#### TASK OBJECTIVE
Look through the entries and count each line that includes the string "left". Reply with the number alone.
Start of DATA FOR ANALYSIS
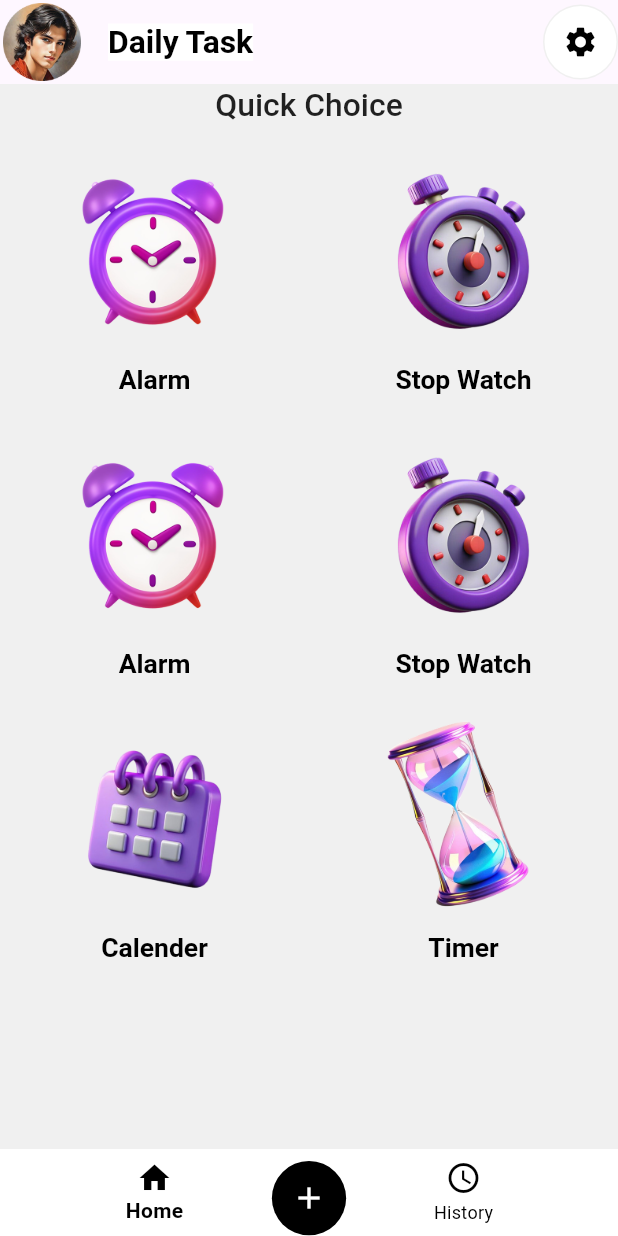
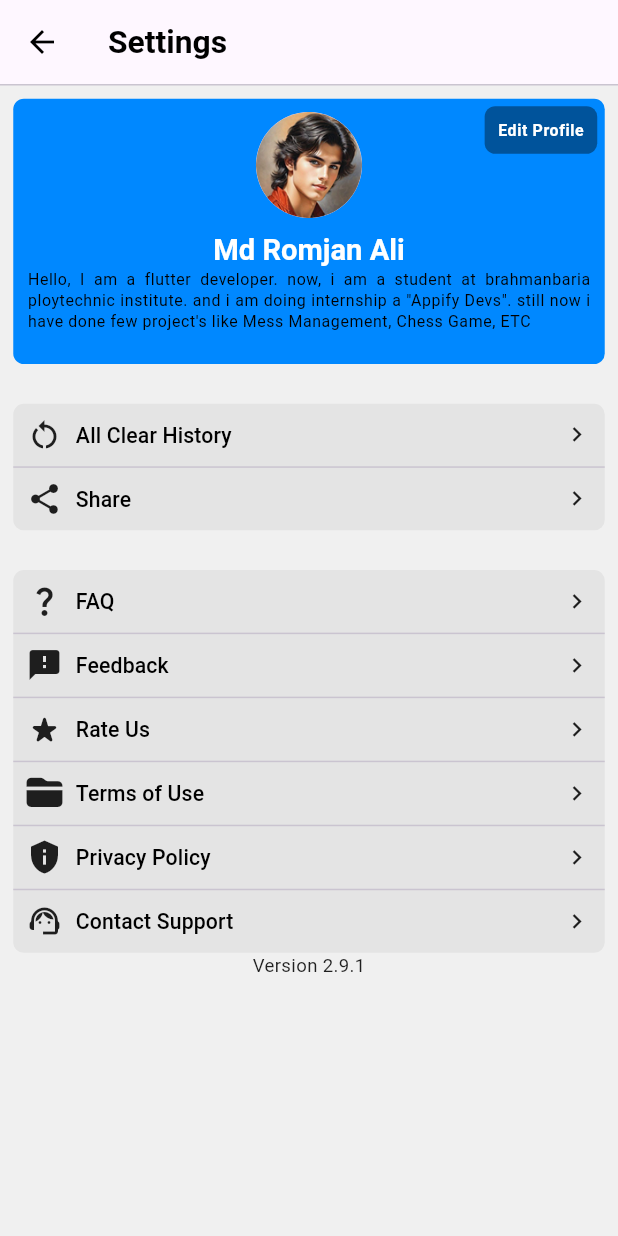
Before and after one commit to engromjanali/work-timer, a Flutter app: the screen it shows after launch, after a tap on the "settings" icon, on a phone screen of 412 x 824 dp. Run offline on Flutter 3.47's test engine with Material 3 defaults, Android fonts, the phone set to English and light mode, and no system bars; our stand-ins replace flutter_screenutil, font_awesome_flutter, get.

Commit message:
setting screen

```diff
--- a/lib/core/constants/extentions/w_extention.dart
+++ b/lib/core/constants/extentions/w_extention.dart
@@ -1,4 +1,5 @@
 import 'package:flutter/material.dart';
+import 'package:flutter_screenutil/flutter_screenutil.dart';
 import 'package:work_timer/core/constants/my_dimention.dart';
 
 
@@ -6,53 +7,49 @@ import 'package:work_timer/core/constants/my_dimention.dart';
 extension PaddingExtension on Widget {
   Widget padAll({double? val}) {
     return Padding(
-      padding: EdgeInsets.all(val ?? MyDimension.padAll),
+      padding: EdgeInsets.symmetric(vertical:  val?.h ?? MyDimension.padAll, horizontal: val?.w ?? MyDimension.padAll),
       child: this,
     );
   }
 
   Widget padX({double? val}) {
     return Padding(
-      padding: EdgeInsets.symmetric(horizontal: val ?? MyDimension.padX),
+      padding: EdgeInsets.symmetric(horizontal: val?.w ?? MyDimension.padX),
       child: this,
     );
   }
 
   Widget padY({double? val}) {
     return Padding(
-      padding: EdgeInsets.symmetric(vertical: val ?? MyDimension.padY),
+      padding: EdgeInsets.symmetric(vertical: val?.h ?? MyDimension.padY),
       child: this,
     );
   }
 
-  Widget padO({EdgeInsets val = const EdgeInsets.only()}) {
-    return Padding(padding: val, child: this);
-  }
-
-  Widget padOT({double? padT}) {
+  Widget padOT({double? val}) {
     return Padding(
-      padding: EdgeInsets.only(top: padT ?? MyDimension.padT),
+      padding: EdgeInsets.only(top: val?.h ?? MyDimension.padT),
       child: this,
     );
   }
 
-  Widget padOL({double? padL}) {
+  Widget padOL({double? val}) {
     return Padding(
-      padding: EdgeInsets.only(left: padL ?? MyDimension.padL),
+      padding: EdgeInsets.only(left: val?.w ?? MyDimension.padL),
       child: this,
     );
   }
 
   Widget padOR({double? val}) {
     return Padding(
-      padding: EdgeInsets.only(right: val ?? MyDimension.padR),
+      padding: EdgeInsets.only(right: val?.w ?? MyDimension.padR),
       child: this,
     );
   }
 
   Widget padOB({double? val}) {
     return Padding(
-      padding: EdgeInsets.only(bottom: val ?? MyDimension.padB),
+      padding: EdgeInsets.only(bottom: val?.h ?? MyDimension.padB),
       child: this,
     );
   }
@@ -61,11 +58,11 @@ extension PaddingExtension on Widget {
 
 Widget spaceX({double? val}){
   return SizedBox(
-    width: val??10,
+    width: val?.w??10.h,
   );
 }
-Widget spaceY(double? val){
+Widget spaceY({double? val}){
   return SizedBox(
-    height: val??10,
+    height: val?.h ?? 10.h,
   );
 }
--- a/lib/core/constants/my_color.dart
+++ b/lib/core/constants/my_color.dart
@@ -3,7 +3,14 @@ import 'package:flutter/cupertino.dart';
 class MyColor {
   static Color get white =>Color(0xFFFFFFFF);
   static Color get backgroundColor =>Color(0xffF0F0F0);
-  static Color get buttnColor =>Color(0xFFFFFFFF);
+  static Color get buttonColor =>Color(0xFF0088FF);
   static Color get cardColor =>Color(0x1A0088FF);
+  static Color get cardBorderColor =>Color(0xFFDBDBDB);
   static Color get tailLeadingColor =>Color(0x990088FF);
+
+  // textfield
+  static const Color textFieldFillColor =Color(0xE5FFFFFF);
+  static const Color textFieldEnabledBorder = Color(0xFFDBDBDB);
+
+
 }
--- a/lib/core/constants/my_dimention.dart
+++ b/lib/core/constants/my_dimention.dart
@@ -16,7 +16,7 @@ class MyDimension {
   static double get padT => 20.h;
   static double get padB => 20.h;
   static double get fieldHeight => 44.h;
-  static double get boarderRadius => 8.w;
+  static double get boarderRadius => 8.r;
 
   // margin/space
   static double get spaceL => 20.w;
@@ -25,7 +25,7 @@ class MyDimension {
   static double get spaceB => 20.h;
   static double get spaceX => 8.w;
   static double get spaceY => 8.h;
-  static double get spaceAll => 10.r;
+  static double get spaceAll => 10.w;
 
   // All Font Sizes //
   static double get fontDoubleXL => 24.sp;
@@ -34,4 +34,8 @@ class MyDimension {
   static double get fontM        => 14.sp;
   static double get fontSS       => 12.sp;
   static double get fontS        => 10.sp;
+
+
+  // border radius
+  static double borderRadius = 8.r;
 }
--- a/lib/core/controller/c_theme.dart
+++ b/lib/core/controller/c_theme.dart
@@ -2,6 +2,7 @@ import 'package:flutter/material.dart';
 import 'package:flutter_screenutil/flutter_screenutil.dart';
 import 'package:get/get.dart';
 import 'package:work_timer/core/constants/my_color.dart';
+import 'package:work_timer/core/constants/my_dimention.dart';
 
 class CTheme extends GetxController {
   int currentIndex = 0;
@@ -51,7 +52,7 @@ class CTheme extends GetxController {
         color: Colors.black,
         fontWeight: FontWeight.w700,
         fontSize: 24.sp,
-        backgroundColor: MyColor.white,
+
       ),
     ),
 
@@ -131,59 +132,64 @@ class CTheme extends GetxController {
       // 🔹 Label
       labelLarge: TextStyle(
         fontSize: 14.sp,
-        fontWeight: FontWeight.w600,
-        color: Colors.white,
+        fontWeight: FontWeight.normal,
+        color: Colors.black,
       ),
       labelMedium: TextStyle(
         fontSize: 12.sp,
         fontWeight: FontWeight.w500,
-        color: Colors.white70,
+        color: Colors.black,
       ),
       labelSmall: TextStyle(
         fontSize: 11.sp,
-        fontWeight: FontWeight.w400,
-        color: Colors.grey,
+        fontWeight: FontWeight.w500,
+        color: Colors.black,
       ),
     ),
 
     // ▶️ Input Field Theme
     inputDecorationTheme: InputDecorationTheme(
       filled: true,
-      fillColor: Colors.white,
-      // hintStyle: TextStyle(
-      //   color: const Color(0xFFA0A0A0),
-      //   fontSize: 15.sp,
-      //   fontWeight: FontWeight.w400,
-      // ),
-      // errorStyle: TextStyle(
-      //   color: Colors.red,
-      //   fontSize: 12.sp,
-      //   fontWeight: FontWeight.w400,
-      // ),
-      // border: OutlineInputBorder(
-      //   borderRadius: BorderRadius.all(Radius.circular(PDimension.boarderRadius)),
-      //   borderSide: const BorderSide(color: Color(0xFF8391A1), width: 0.5),
-      // ),
-      // focusedBorder: OutlineInputBorder(
-      //   borderRadius: BorderRadius.all(Radius.circular(PDimension.boarderRadius)),
-      //   borderSide: const BorderSide(color: Color(0xFF8391A1), width: 0.5),
-      // ),
-      // enabledBorder: OutlineInputBorder(
-      //   borderRadius: BorderRadius.all(Radius.circular(PDimension.boarderRadius)),
-      //   borderSide: const BorderSide(color: Color(0xFF8391A1), width: 0.5),
-      // ),
-      // errorBorder: OutlineInputBorder(
-      //   borderRadius: BorderRadius.all(Radius.circular(PDimension.boarderRadius)),
-      //   borderSide: const BorderSide(color: Color(0xFF8391A1), width: 0.5),
-      // ),
-      // disabledBorder: OutlineInputBorder(
-      //   borderRadius: BorderRadius.all(Radius.circular(PDimension.boarderRadius)),
-      //   borderSide: const BorderSide(color: Color(0xFF8391A1), width: 0.5),
-      // ),
-      // focusedErrorBorder: OutlineInputBorder(
-      //   borderRadius: BorderRadius.all(Radius.circular(PDimension.boarderRadius)),
-      //   borderSide: const BorderSide(color: Color(0xFF8391A1), width: 0.5),
-      // ),
+      alignLabelWithHint: true,// lable will be show initially like hit text.
+      fillColor: MyColor.textFieldFillColor,
+      labelStyle: TextStyle(
+        color: Colors.black,
+      ),
+      hintStyle: TextStyle(
+        color: const Color(0xFFA0A0A0),
+        fontSize: 15.sp,
+        fontWeight: FontWeight.w400,
+      ),
+      errorStyle: TextStyle(
+        color: Colors.red,
+        fontSize: 12.sp,
+        fontWeight: FontWeight.w400,
+      ),
+      border: OutlineInputBorder(
+        borderRadius: BorderRadius.all(Radius.circular(MyDimension.boarderRadius)),
+        borderSide: const BorderSide(color: MyColor.textFieldEnabledBorder, width: 1),
+      ),
+      enabledBorder: OutlineInputBorder(
+        borderRadius: BorderRadius.all(Radius.circular(MyDimension.boarderRadius)),
+        borderSide: const BorderSide(color: MyColor.textFieldEnabledBorder, width: 1),
+      ),
+      errorBorder: OutlineInputBorder(
+        borderRadius: BorderRadius.all(Radius.circular(MyDimension.boarderRadius)),
+        borderSide: const BorderSide(color: MyColor.textFieldEnabledBorder, width: 1),
+      ),
+      focusedBorder: OutlineInputBorder(
+        borderRadius: BorderRadius.all(Radius.circular(MyDimension.boarderRadius)),
+        borderSide: const BorderSide(color: MyColor.textFieldEnabledBorder, width: 1),
+      ),
+      disabledBorder: OutlineInputBorder(
+        borderRadius: BorderRadius.all(Radius.circular(MyDimension.boarderRadius)),
+        borderSide: const BorderSide(color: MyColor.textFieldEnabledBorder, width: 1),
+      ),
+      focusedErrorBorder: OutlineInputBorder(
+        borderRadius: BorderRadius.all(Radius.circular(MyDimension.boarderRadius)),
+        borderSide: const BorderSide(color: MyColor.textFieldEnabledBorder, width: 1),
+      ),
+
     ),
 
     // ▶️ Button Theme
--- a/lib/presentation/p_home.dart
+++ b/lib/presentation/p_home.dart
@@ -6,6 +6,9 @@ import 'package:work_timer/core/constants/keys.dart';
 import 'package:work_timer/core/constants/my_color.dart';
 import 'package:work_timer/core/services/a_menager.dart';
 import 'package:work_timer/presentation/p_add_task.dart';
+import 'package:work_timer/presentation/p_settings.dart';
+import 'package:work_timer/presentation/p_stopwatch.dart';
+import 'package:work_timer/presentation/p_task.dart';
 
 class PHome extends StatefulWidget {
   const PHome({super.key});
@@ -19,8 +22,6 @@ class _PHomeState extends State<PHome> {
   @override
   Widget build(BuildContext context) {
     List<Map<String, dynamic>> itemList = [
-      {Keys.label: "Alarm", Keys.imagePath: AMenager.alarm},
-      {Keys.label: "Stop Watch", Keys.imagePath: AMenager.stopWatch},
       {Keys.label: "Alarm", Keys.imagePath: AMenager.alarm},
       {Keys.label: "Stop Watch", Keys.imagePath: AMenager.stopWatch},
       {Keys.label: "Calender", Keys.imagePath: AMenager.calender},
@@ -51,7 +52,7 @@ class _PHomeState extends State<PHome> {
             child: GestureDetector(
               onTap: () {
                 // do something here
-                Get.to(() => PAddTask());
+                Get.to(() => PTask());
               },
               child: Padding(
                 padding: const EdgeInsets.all(8.0),
@@ -66,23 +67,33 @@ class _PHomeState extends State<PHome> {
         ],
       ),
       appBar: AppBar(
-        leading: Image.asset(
+        leading: GestureDetector(
+          onTap: () {
+            Get.to(()=>PSettings());
+          },
+          child: Image.asset(
             AMenager.defaultProfile,
             height: 20,
             width: 20,
             fit: BoxFit.fitHeight,
           ).padAll(val: 2),
+        ),
         title: Text("Daily Task"),
         actions: [
-          Container(
+          GestureDetector(
+            onTap: () {
+              Get.to(()=>PSettings());
+            },
+            child: Container(
+              height: 40.r,
+              width: 40.r,
               decoration: BoxDecoration(
                 color: MyColor.white,
                 border: Border.all(color: MyColor.backgroundColor),
-
                 shape: BoxShape.circle,
               ),
-
-            child: IconButton(onPressed: () {}, icon: Icon(Icons.settings)),
+              child: Center(child: Icon(Icons.settings, size: 25.r,)),
+            ),
           ),
         ],
       ),
@@ -102,8 +113,19 @@ class _PHomeState extends State<PHome> {
             itemBuilder: (_, index) {
               return _gridItem(
                 label: itemList[index][Keys.label],
+                onTap:(){
+                  switch(index){
+                    case 0:
+                      Get.to(()=>PStopwatch());
+                    case 1:
+                      Get.to(()=>PStopwatch());
+                    case 2:
+                      Get.to(()=>PStopwatch());
+                    default:
+                      Get.to(()=>PStopwatch());
+                  }
+                },
                 imagePath: itemList[index][Keys.imagePath],
-                backgroundColor: Colors.red[index * 100],
               );
             },
           ),
@@ -114,10 +136,12 @@ class _PHomeState extends State<PHome> {
 
   Widget _gridItem({
     required String label,
-    required Color? backgroundColor,
     required String imagePath,
+    required Function() onTap,
   }) {
-    return Container(
+    return GestureDetector(
+      onTap: onTap,
+      child: Container(
         child: Column(
           mainAxisAlignment: MainAxisAlignment.spaceBetween,
           children: [
@@ -130,6 +154,7 @@ class _PHomeState extends State<PHome> {
             ),
           ],
         ).padAll(),
+      ),
     );
   }
 }
--- /dev/null
+++ b/lib/presentation/p_settings.dart
@@ -0,0 +1,187 @@
+import 'package:flutter/material.dart';
+import 'package:flutter_screenutil/flutter_screenutil.dart';
+import 'package:font_awesome_flutter/font_awesome_flutter.dart';
+import 'package:work_timer/core/constants/extentions/w_extention.dart';
+import 'package:work_timer/core/constants/my_color.dart';
+import 'package:work_timer/core/constants/my_dimention.dart';
+import 'package:work_timer/core/services/a_menager.dart';
+
+class PSettings extends StatefulWidget {
+  const PSettings({super.key});
+
+  @override
+  State<PSettings> createState() => _PSettingsState();
+}
+
+class _PSettingsState extends State<PSettings> {
+  @override
+  Widget build(BuildContext context) {
+    return Scaffold(
+      appBar: AppBar(title: Text("Settings")),
+      body: Column(
+        children: [
+          Divider(height: 1),
+          Column(
+            children: [
+              Stack(
+                children: [
+                  Container(
+                    decoration: BoxDecoration(
+                      color: MyColor.buttonColor,
+                      borderRadius: BorderRadius.circular(
+                        MyDimension.boarderRadius,
+                      ),
+                    ),
+                    height: 200.h,
+                    width: double.infinity,
+                    child: Column(
+                      children: [
+                        CircleAvatar(
+                          radius: 40.r,
+                          backgroundImage: AssetImage(AMenager.defaultProfile),
+                        ).padY(),
+                        Text(
+                          "Md Romjan Ali",
+                          style: Theme.of(
+                            context,
+                          ).textTheme.titleLarge!.copyWith(color: MyColor.white),
+                        ),
+                        Text(
+                          "Hello, I am a flutter developer. now, i am a student at brahmanbaria ploytechnic institute. and i am doing internship a \"Appify Devs\". still now i have done few project's like Mess Management, Chess Game, ETC",
+                          overflow: TextOverflow.ellipsis,
+                          maxLines: 3,
+                          softWrap: true,
+                          textAlign: TextAlign.justify,
+                          style: Theme.of(
+                            context,
+                          ).textTheme.bodySmall!.copyWith(color:Colors.black,),
+                        ),
+                      ],
+                    ).padX(),
+                  ),
+                  Positioned(
+                    right: 5,
+                    top: 5,
+                    child: Container(
+                      decoration: BoxDecoration(
+                        color: Colors.black.withAlpha(100),
+                        borderRadius: BorderRadius.circular(MyDimension.borderRadius),
+                      ),
+                      child: Text("Edit Profile", style: Theme.of(context).textTheme.bodySmall!.copyWith(color: MyColor.white, fontWeight: FontWeight.bold),).padAll(),
+                    ))
+                ],
+              ),
+
+              // top items
+              spaceY(val: 30),
+              Container(
+                decoration: BoxDecoration(
+                  color: Color(0X0D000000),
+                  borderRadius: BorderRadius.circular(MyDimension.borderRadius),
+                ),
+                child: Column(
+                  children: [
+                    _getItem(
+                      leadingIcon: Icons.restart_alt,
+                      label: "All Clear History",
+                      onTap: () {
+
+                      },
+                    ),
+                    _getItem(
+                      leadingIcon: Icons.share,
+                      label: "Share",
+                      onTap: () {
+
+                      },
+                      isLast: true,
+                    ),
+                  ],
+                ),
+              ),
+
+              // rest items
+              spaceY(val: 30),
+              Container(
+                decoration: BoxDecoration(
+                  color: Color(0X0D000000),
+                  borderRadius: BorderRadius.circular(MyDimension.borderRadius),
+                ),
+                child: Column(
+                  children: [
+                    _getItem(
+                      leadingIcon: Icons.question_mark_sharp,
+                      label: "FAQ",
+                      onTap: () {},
+                    ),
+                    _getItem(
+                      leadingIcon: Icons.feedback,
+                      label: "Feedback",
+                      onTap: () {},
+                    ),
+                    _getItem(
+                      leadingIcon: Icons.star_rate_rounded,
+                      label: "Rate Us",
+                      onTap: () {},
+                    ),
+                    _getItem(
+                      leadingIcon: FontAwesomeIcons.solidFolderClosed,
+                      label: "Terms of Use",
+                      onTap: () {},
+                    ),
+                    _getItem(
+                      leadingIcon: Icons.privacy_tip,
+                      label: "Privacy Policy",
+                      onTap: () {},
+                    ),
+                    _getItem(
+                      leadingIcon: Icons.support_agent_outlined,
+                      label: "Contact Support",
+                      onTap: () {},
+                      isLast: true,
+                    ),
+                  ],
+                ),
+              ),
+
+              // version label
+              Text(
+                "Version 2.9.1",
+                style: Theme.of(context).textTheme.bodyMedium,
+              ),
+            ],
+          ).padAll(),
+        ],
+      ),
+    );
+  }
+
+  Widget _getItem({
+    required IconData leadingIcon,
+    required String label,
+    required Function() onTap,
+    bool isLast = false,
+  }) {
+    return GestureDetector(
+      onTap: onTap,
+      child: Column(
+        children: [
+          Row(
+            children: [
+              Icon(leadingIcon),
+              spaceX(),
+              Expanded(
+                child: Text(
+                  label,
+                  style: Theme.of(context).textTheme.titleSmall,
+                ),
+              ),
+              Icon(Icons.keyboard_arrow_right_sharp, size: 22.h,),
+            ],
+          ).padAll(),
+          if (!isLast) Divider(height: 1),
+        ],
+      ),
+    );
+  }
+}
--- a/pubspec.yaml
+++ b/pubspec.yaml
@@ -43,6 +43,7 @@ dependencies:
   get: ^4.7.2
   flutter_screenutil: ^5.9.3
   flutter_svg: ^2.2.1
+  font_awesome_flutter: ^10.10.0
 
 
 dev_dependencies:
```
Also changed, not shown: lib/presentation/p_add_task.dart (+130 -22 lines), lib/presentation/p_stopwatch.dart (added, +93 -0 lines), lib/presentation/p_task.dart (added, +24 -0 lines), pubspec.lock. Lines whose indentation alone changed are shown as unchanged.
End of DATA FOR ANALYSIS
#### OUTPUT OF THE EXERCISE
2